The composition with the recorded and processed tree sounds, produced both within the organism as well as when touched by a human or the environment, builds an emotional and dramatic narrative charged with the natural and amplified sounds comingling and entwining. A dynamic live performance in spatial 3D sound on headphones pulls the listener in the very centre of a sound happening.
Link: Brane Zorman: Duh dreves - Steklenik
Part of the equipment of the konS platform project is used in the performance.
Brane Zorman, composer, curator, sound and radio artist, sound manipulator and producer, living in Ljubljana, Slovenia. He has composed numerous soundworks for theatre, dance performances, new media, internet projects, exhibitions, and events. In his work, he explores the possibilities of processing, presence, perception, placement, and reinterpretation of sound. He developed special interest in uncovering the unseen, unheard and hidden presence of the sound, vibrations, radiation like EMS spectrum, Earth trembling, and plants communication. By using both sophisticated and simple tools, he constantly develops strategies, methods, dynamic and interactive interpretation models, soundscapes, ending in evolving electroacoustic sound sculptures.
He has curated and led projects such as ZVO.ČI.TI so.und.ing, ZVO.ČI.TI so.und.ing DUO, CTR series, Hidden Materia I in II, EMS Memory Trackers, Lu-na Mo-on reflect, numerous compositions in spatial sound, soundscape recordings, podcasts, theatre shows and installations.

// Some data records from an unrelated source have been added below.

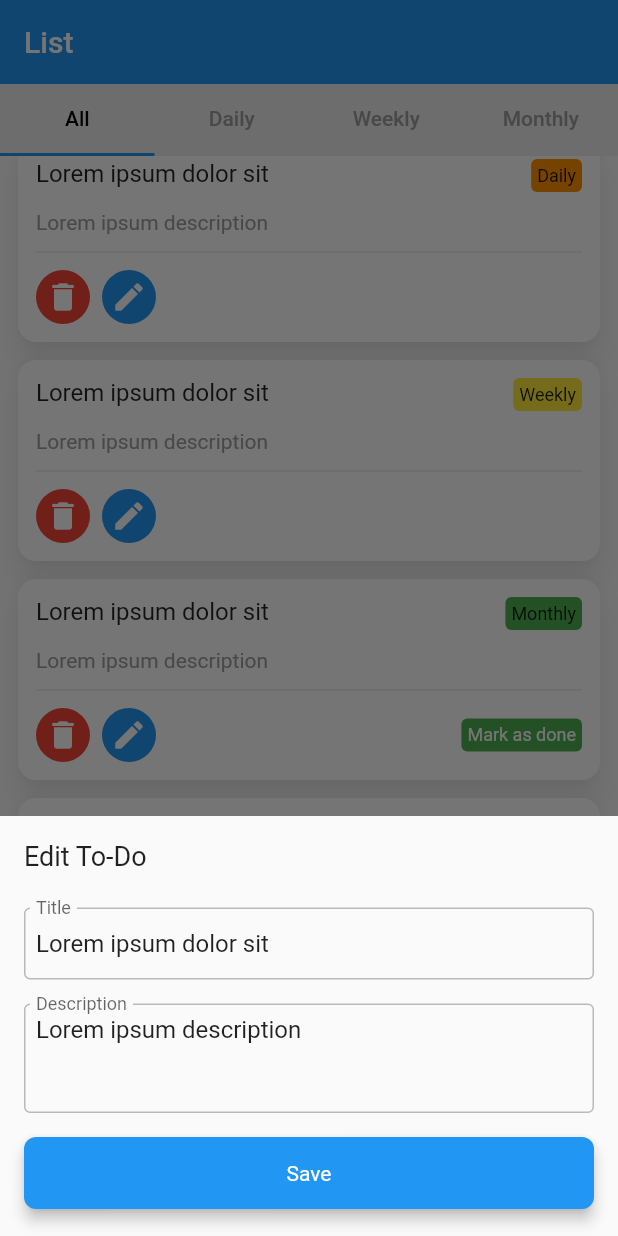
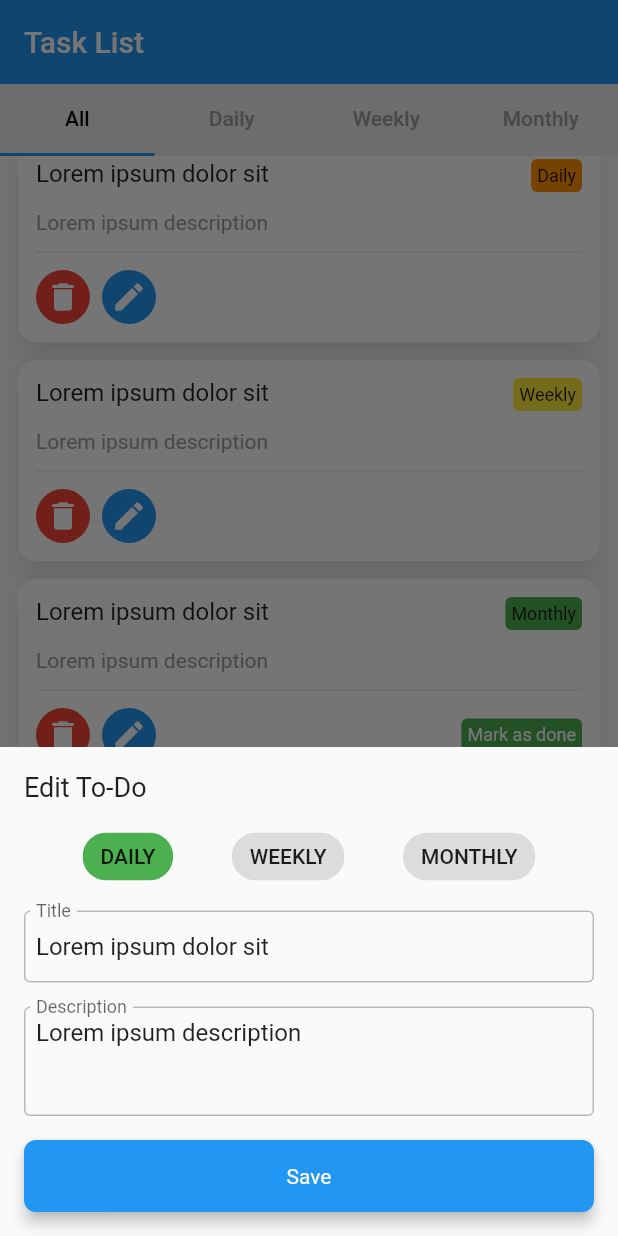
Before and after one commit to right7ctrl/taskmgr, a Flutter app: the screen it shows after launch, scrolled down 168 dp, after a tap on the "edit" icon, on a phone screen of 412 x 824 dp. Run offline on Flutter 3.47's test engine with Material 2 defaults, Android fonts, the phone set to English and light mode, and no system bars.

Commit message:
add period selection functionality where creating/updating a task

```diff
--- a/lib/main.dart
+++ b/lib/main.dart
@@ -13,6 +13,7 @@ class App extends StatelessWidget {
         ChangeNotifierProvider(create: (_) => ListProvider()),
       ],
       child: MaterialApp(
+        title: 'Taskmgr',
         home: TaskList(),
       ),
     );
--- a/lib/view/add/add_task.dart
+++ b/lib/view/add/add_task.dart
@@ -1,4 +1,5 @@
 import 'package:flutter/material.dart';
+import 'package:task_manager/core/constants/enums.dart';
 import 'package:task_manager/model/list/list_item_model.dart';
 import 'package:task_manager/provider/list/list_provider.dart';
 import 'package:task_manager/widget/app_button.dart';
@@ -23,6 +24,8 @@ class AddTask extends StatefulWidget {
 
 class _AddTaskState extends State<AddTask> {
   TextEditingController _titleController, _descriptionController;
+  List<String> _periods = ['DAILY', 'WEEKLY', 'MONTHLY'];
+  ValueNotifier<int> _periodsListener = ValueNotifier(0);
 
   String screenTitle = 'Add To-Do', buttonText = 'Add';
 
@@ -32,6 +35,7 @@ class _AddTaskState extends State<AddTask> {
     _descriptionController = TextEditingController();
 
     if (widget?.data != null) {
+      _periodsListener.value = widget.data.period.index;
       screenTitle = 'Edit To-Do';
       buttonText = 'Save';
 
@@ -53,14 +57,16 @@ class _AddTaskState extends State<AddTask> {
     final listProvider = context.watch<ListProvider>();
 
     return Container(
-      height: 280,
+      height: 326,
       padding: EdgeInsets.all(16),
       child: Column(
         mainAxisAlignment: MainAxisAlignment.start,
         crossAxisAlignment: CrossAxisAlignment.start,
         children: [
           Text('$screenTitle', style: TextStyle(fontSize: 18)),
-          SizedBox(height: 24),
+          SizedBox(height: 12),
+          _buildPeriods,
+          SizedBox(height: 12),
           CustomTextFormField(
             controller: _titleController,
             placeholder: 'Title',
@@ -76,9 +82,22 @@ class _AddTaskState extends State<AddTask> {
           AppButton(
             title: '$buttonText',
             onTap: () {
+              if (widget?.data != null) {
+                widget.data
+                  ..title = _titleController.text
+                  ..description = _descriptionController.text
+                  ..period = TaskPeriod.values[_periodsListener.value];
+                listProvider.editItem(widget.data);
+
+                return;
+              }
+
               listProvider.addItem(
-                _titleController.text,
-                _descriptionController.text,
+                ListItemModel(
+                  title: _titleController.text,
+                  description: _descriptionController.text,
+                  period: TaskPeriod.values[_periodsListener.value],
+                ),
               );
             },
           ),
@@ -86,4 +105,22 @@ class _AddTaskState extends State<AddTask> {
       ),
     );
   }
+
+  Widget get _buildPeriods {
+    return ValueListenableBuilder<int>(
+      valueListenable: _periodsListener,
+      builder: (context, val, _) {
+        return Row(
+            mainAxisAlignment: MainAxisAlignment.spaceEvenly,
+            children: _periods
+                .map((e) => GestureDetector(
+                    onTap: () => _periodsListener.value = _periods.indexOf(e),
+                    child: Chip(
+                      backgroundColor: _periodsListener.value == _periods.indexOf(e) ? Colors.green : null,
+                      label: Text('$e'),
+                    )))
+                .toList());
+      },
+    );
+  }
 }
--- a/lib/view/list/task_list.dart
+++ b/lib/view/list/task_list.dart
@@ -31,7 +31,7 @@ class _TaskListState extends State<TaskList> with SingleTickerProviderStateMixin
     return Scaffold(
       appBar: AppBar(
         elevation: 0,
-        title: Text('List'),
+        title: Text('Task List'),
       ),
       floatingActionButton: FloatingActionButton(
         onPressed: () {
```
Also changed, not shown: lib/provider/list/list_provider.dart (+15 -10 lines).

With Irena Pivka he has co-founded CONA Institute for Contemporary Arts Processing with whom he co-curates radioCona - A legal temporary project radio for contemporary art and platform using radio-frequency space in the art contexts and Steklenik Gallery for sound, bioacustics and art, performative sound walks: Walk The City, 2.WALK, Sandbox, and conceptualises other CONA projects and events. He is member of JATA C – a Slovenian bio-electro-acoustics sound research group.